(SOURCE MATERIAL Opens)

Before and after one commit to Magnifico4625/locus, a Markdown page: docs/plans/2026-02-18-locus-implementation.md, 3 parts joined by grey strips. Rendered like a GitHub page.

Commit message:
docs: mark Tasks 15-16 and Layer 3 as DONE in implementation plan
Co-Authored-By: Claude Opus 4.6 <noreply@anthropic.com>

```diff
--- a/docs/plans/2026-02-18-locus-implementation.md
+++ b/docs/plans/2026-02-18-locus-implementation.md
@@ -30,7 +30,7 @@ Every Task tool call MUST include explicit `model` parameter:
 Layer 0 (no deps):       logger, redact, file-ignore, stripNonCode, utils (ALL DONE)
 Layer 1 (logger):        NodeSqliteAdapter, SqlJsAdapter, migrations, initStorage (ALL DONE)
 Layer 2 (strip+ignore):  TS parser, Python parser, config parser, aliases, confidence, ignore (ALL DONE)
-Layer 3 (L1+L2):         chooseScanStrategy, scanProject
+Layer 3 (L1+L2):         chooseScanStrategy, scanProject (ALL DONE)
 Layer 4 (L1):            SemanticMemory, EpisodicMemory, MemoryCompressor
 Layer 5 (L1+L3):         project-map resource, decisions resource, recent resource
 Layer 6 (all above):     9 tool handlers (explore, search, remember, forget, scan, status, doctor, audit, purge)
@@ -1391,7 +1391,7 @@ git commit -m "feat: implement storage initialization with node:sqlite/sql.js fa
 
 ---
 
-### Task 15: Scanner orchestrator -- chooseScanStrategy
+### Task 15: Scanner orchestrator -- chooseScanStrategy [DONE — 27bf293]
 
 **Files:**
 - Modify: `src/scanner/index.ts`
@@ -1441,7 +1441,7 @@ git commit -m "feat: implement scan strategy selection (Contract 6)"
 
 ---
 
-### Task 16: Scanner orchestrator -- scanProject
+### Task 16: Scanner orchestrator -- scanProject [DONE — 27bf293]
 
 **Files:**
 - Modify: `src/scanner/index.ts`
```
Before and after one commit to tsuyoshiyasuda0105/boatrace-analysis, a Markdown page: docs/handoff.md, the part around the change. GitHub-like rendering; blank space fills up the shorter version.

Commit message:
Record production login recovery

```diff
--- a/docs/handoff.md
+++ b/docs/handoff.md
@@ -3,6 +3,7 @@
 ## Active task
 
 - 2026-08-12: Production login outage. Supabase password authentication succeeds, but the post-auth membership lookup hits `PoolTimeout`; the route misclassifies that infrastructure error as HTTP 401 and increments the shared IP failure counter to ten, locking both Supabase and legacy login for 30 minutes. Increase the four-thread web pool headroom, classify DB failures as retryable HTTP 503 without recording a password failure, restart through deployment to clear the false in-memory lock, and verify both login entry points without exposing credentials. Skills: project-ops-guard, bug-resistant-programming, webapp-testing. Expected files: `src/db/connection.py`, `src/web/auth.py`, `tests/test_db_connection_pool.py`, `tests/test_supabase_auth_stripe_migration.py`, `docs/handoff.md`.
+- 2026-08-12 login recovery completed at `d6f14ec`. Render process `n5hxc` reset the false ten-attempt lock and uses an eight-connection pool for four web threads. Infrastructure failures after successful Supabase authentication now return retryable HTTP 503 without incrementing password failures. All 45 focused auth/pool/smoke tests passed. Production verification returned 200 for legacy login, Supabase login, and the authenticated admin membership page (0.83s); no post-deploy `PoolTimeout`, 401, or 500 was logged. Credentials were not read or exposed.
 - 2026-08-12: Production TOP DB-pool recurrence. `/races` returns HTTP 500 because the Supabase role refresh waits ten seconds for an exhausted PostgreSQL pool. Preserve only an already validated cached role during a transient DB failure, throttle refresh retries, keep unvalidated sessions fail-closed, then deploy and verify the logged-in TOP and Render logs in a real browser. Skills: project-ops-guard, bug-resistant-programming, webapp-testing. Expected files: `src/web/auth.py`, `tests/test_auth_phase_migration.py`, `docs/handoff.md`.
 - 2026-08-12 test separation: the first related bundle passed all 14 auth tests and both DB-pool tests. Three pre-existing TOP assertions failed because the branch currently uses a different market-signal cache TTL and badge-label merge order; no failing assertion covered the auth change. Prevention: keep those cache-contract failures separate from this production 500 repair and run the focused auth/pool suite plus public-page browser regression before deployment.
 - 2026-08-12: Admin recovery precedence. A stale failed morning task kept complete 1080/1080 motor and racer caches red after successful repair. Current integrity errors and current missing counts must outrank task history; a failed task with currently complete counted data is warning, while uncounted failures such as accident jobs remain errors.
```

(SOURCE MATERIAL Closes)

TASK TO CARRY OUT:
All of the records need to be returned exactly as they are.

REPLY TO THE EXERCISE:
Before and after one commit to Magnifico4625/locus, a Markdown page: docs/plans/2026-02-18-locus-implementation.md, 3 parts joined by grey strips. Rendered like a GitHub page.

Commit message:
docs: mark Tasks 15-16 and Layer 3 as DONE in implementation plan
Co-Authored-By: Claude Opus 4.6 <noreply@anthropic.com>

```diff
--- a/docs/plans/2026-02-18-locus-implementation.md
+++ b/docs/plans/2026-02-18-locus-implementation.md
@@ -30,7 +30,7 @@ Every Task tool call MUST include explicit `model` parameter:
 Layer 0 (no deps):       logger, redact, file-ignore, stripNonCode, utils (ALL DONE)
 Layer 1 (logger):        NodeSqliteAdapter, SqlJsAdapter, migrations, initStorage (ALL DONE)
 Layer 2 (strip+ignore):  TS parser, Python parser, config parser, aliases, confidence, ignore (ALL DONE)
-Layer 3 (L1+L2):         chooseScanStrategy, scanProject
+Layer 3 (L1+L2):         chooseScanStrategy, scanProject (ALL DONE)
 Layer 4 (L1):            SemanticMemory, EpisodicMemory, MemoryCompressor
 Layer 5 (L1+L3):         project-map resource, decisions resource, recent resource
 Layer 6 (all above):     9 tool handlers (explore, search, remember, forget, scan, status, doctor, audit, purge)
@@ -1391,7 +1391,7 @@ git commit -m "feat: implement storage initialization with node:sqlite/sql.js fa
 
 ---
 
-### Task 15: Scanner orchestrator -- chooseScanStrategy
+### Task 15: Scanner orchestrator -- chooseScanStrategy [DONE — 27bf293]
 
 **Files:**
 - Modify: `src/scanner/index.ts`
@@ -1441,7 +1441,7 @@ git commit -m "feat: implement scan strategy selection (Contract 6)"
 
 ---
 
-### Task 16: Scanner orchestrator -- scanProject
+### Task 16: Scanner orchestrator -- scanProject [DONE — 27bf293]
 
 **Files:**
 - Modify: `src/scanner/index.ts`
```
Before and after one commit to tsuyoshiyasuda0105/boatrace-analysis, a Markdown page: docs/handoff.md, the part around the change. GitHub-like rendering; blank space fills up the shorter version.

Commit message:
Record production login recovery

```diff
--- a/docs/handoff.md
+++ b/docs/handoff.md
@@ -3,6 +3,7 @@
 ## Active task
 
 - 2026-08-12: Production login outage. Supabase password authentication succeeds, but the post-auth membership lookup hits `PoolTimeout`; the route misclassifies that infrastructure error as HTTP 401 and increments the shared IP failure counter to ten, locking both Supabase and legacy login for 30 minutes. Increase the four-thread web pool headroom, classify DB failures as retryable HTTP 503 without recording a password failure, restart through deployment to clear the false in-memory lock, and verify both login entry points without exposing credentials. Skills: project-ops-guard, bug-resistant-programming, webapp-testing. Expected files: `src/db/connection.py`, `src/web/auth.py`, `tests/test_db_connection_pool.py`, `tests/test_supabase_auth_stripe_migration.py`, `docs/handoff.md`.
+- 2026-08-12 login recovery completed at `d6f14ec`. Render process `n5hxc` reset the false ten-attempt lock and uses an eight-connection pool for four web threads. Infrastructure failures after successful Supabase authentication now return retryable HTTP 503 without incrementing password failures. All 45 focused auth/pool/smoke tests passed. Production verification returned 200 for legacy login, Supabase login, and the authenticated admin membership page (0.83s); no post-deploy `PoolTimeout`, 401, or 500 was logged. Credentials were not read or exposed.
 - 2026-08-12: Production TOP DB-pool recurrence. `/races` returns HTTP 500 because the Supabase role refresh waits ten seconds for an exhausted PostgreSQL pool. Preserve only an already validated cached role during a transient DB failure, throttle refresh retries, keep unvalidated sessions fail-closed, then deploy and verify the logged-in TOP and Render logs in a real browser. Skills: project-ops-guard, bug-resistant-programming, webapp-testing. Expected files: `src/web/auth.py`, `tests/test_auth_phase_migration.py`, `docs/handoff.md`.
 - 2026-08-12 test separation: the first related bundle passed all 14 auth tests and both DB-pool tests. Three pre-existing TOP assertions failed because the branch currently uses a different market-signal cache TTL and badge-label merge order; no failing assertion covered the auth change. Prevention: keep those cache-contract failures separate from this production 500 repair and run the focused auth/pool suite plus public-page browser regression before deployment.
 - 2026-08-12: Admin recovery precedence. A stale failed morning task kept complete 1080/1080 motor and racer caches red after successful repair. Current integrity errors and current missing counts must outrank task history; a failed task with currently complete counted data is warning, while uncounted failures such as accident jobs remain errors.
```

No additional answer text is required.